**Aim of the exercise**.
Scan the records and identify every line in which the string "nickhongding" occurs, then return those lines.

[Screenshot and code edit data]
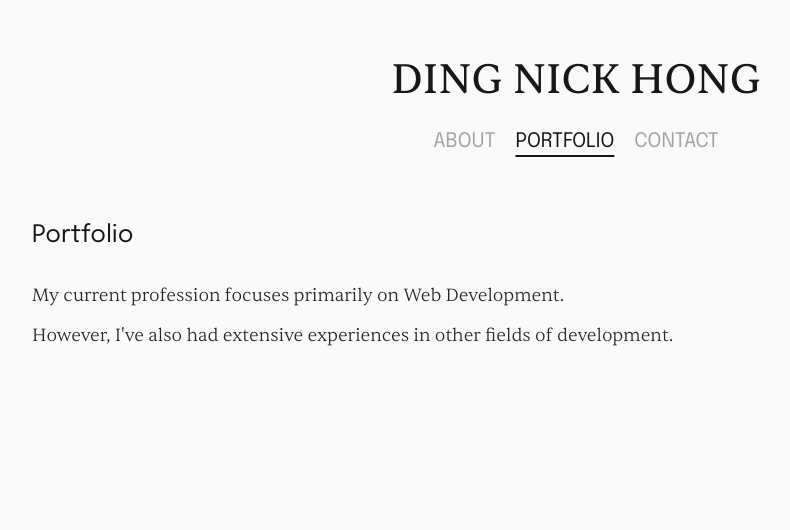
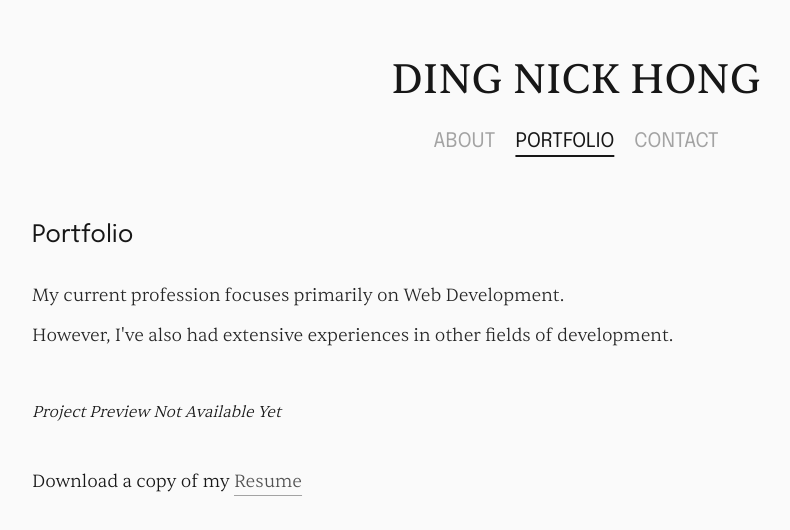
Before and after one commit to Dingnh/portfolio, a Next.js app: page /portfolio in a window 1280 px wide. Shown: the top 530 px of the page, without its empty margins (64-854 px from the left). Built offline with nearby package versions, Linux system fonts and the light colour scheme.

Commit message:
feat: portfolio page

```diff
--- a/app/contact-me/page.tsx
+++ b/app/contact-me/page.tsx
@@ -40,9 +40,9 @@ export default function ContactMe() {
             For a professional enquiry:{" "}
             <a
               href="mailto:nickhongding@hotmail.com"
-              className="group sm:text-lg flex items-center underline underline-offset-8 decoration-neutral-400 hover:decoration-neutral-900"
+              className="group sm:text-lg flex items-center underline underline-offset-8 decoration-neutral-400 hover:decoration-neutral-900 text-neutral-600 hover:text-neutral-900"
             >
-              <AiOutlineMail className="text-neutral-600 group-hover:text-neutral-900 mr-2" />
+              <AiOutlineMail className="mr-2" />
               nickhongding@hotmail.com
             </a>
           </p>
@@ -51,9 +51,9 @@ export default function ContactMe() {
             <a
               target="_blank"
               href="https://wa.link/z5cvep"
-              className="group sm:text-lg flex items-center underline underline-offset-8 decoration-neutral-400 hover:decoration-neutral-900"
+              className="group sm:text-lg flex items-center underline underline-offset-8 decoration-neutral-400 hover:decoration-neutral-900 text-neutral-600 hover:text-neutral-900"
             >
-              <AiOutlineWhatsApp className="text-neutral-600 group-hover:text-neutral-900 mr-2" />
+              <AiOutlineWhatsApp className="mr-2" />
               Whatsapp
             </a>
           </p>
--- a/app/page.tsx
+++ b/app/page.tsx
@@ -53,10 +53,11 @@ export default function About() {
           {socials.map(({ url, label, Icon }, id) => (
             <Link
               href={url}
-              className="group sm:text-lg flex items-center underline underline-offset-8 decoration-neutral-400 hover:decoration-neutral-900"
+              target="_blank"
+              className="group sm:text-lg flex items-center underline underline-offset-8 decoration-neutral-400 hover:decoration-neutral-900 text-neutral-600 hover:text-neutral-900"
               key={id}
             >
-              <Icon className="text-neutral-600 group-hover:text-neutral-900 mr-2" />
+              <Icon className="mr-2" />
               {label}
             </Link>
           ))}
@@ -65,9 +66,7 @@ export default function About() {
           You can get in touch with me{" "}
           <Link
             href="/contact-me"
-            className={
-              "underline underline-offset-8 decoration-neutral-400 hover:decoration-neutral-900 text-neutral-600 hover:text-neutral-900"
-            }
+            className="group sm:text-lg items-center underline underline-offset-8 decoration-neutral-400 hover:decoration-neutral-900 text-neutral-600 hover:text-neutral-900"
           >
             here
           </Link>
--- a/app/portfolio/page.tsx
+++ b/app/portfolio/page.tsx
@@ -1,4 +1,5 @@
 import Layout from "@/components/Layout";
+import Link from "next/link";
 //  hover:decoration-neutral-900
 import {
   AiOutlineGithub,
@@ -37,6 +38,21 @@ export default function Portfolio() {
             development.
           </p>
         </div>
+        <div>
+          <p className="font-sentient font-light italic py-5">
+            Project Preview Not Available Yet
+          </p>
+        </div>
+        <div className="font-sentient font-light sm:text-lg">
+          Download a copy of my{" "}
+          <Link
+            href="cv.pdf"
+            target="_blank"
+            className="group sm:text-lg items-center underline underline-offset-8 decoration-neutral-400 hover:decoration-neutral-900 text-neutral-600 hover:text-neutral-900"
+          >
+            Resume
+          </Link>
+        </div>
       </div>
     </Layout>
   );
```
Also changed, not shown: 1 other file (tests, documents, lock files or other folders).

**Solution**.
               href="mailto:nickhongding@hotmail.com"
               nickhongding@hotmail.com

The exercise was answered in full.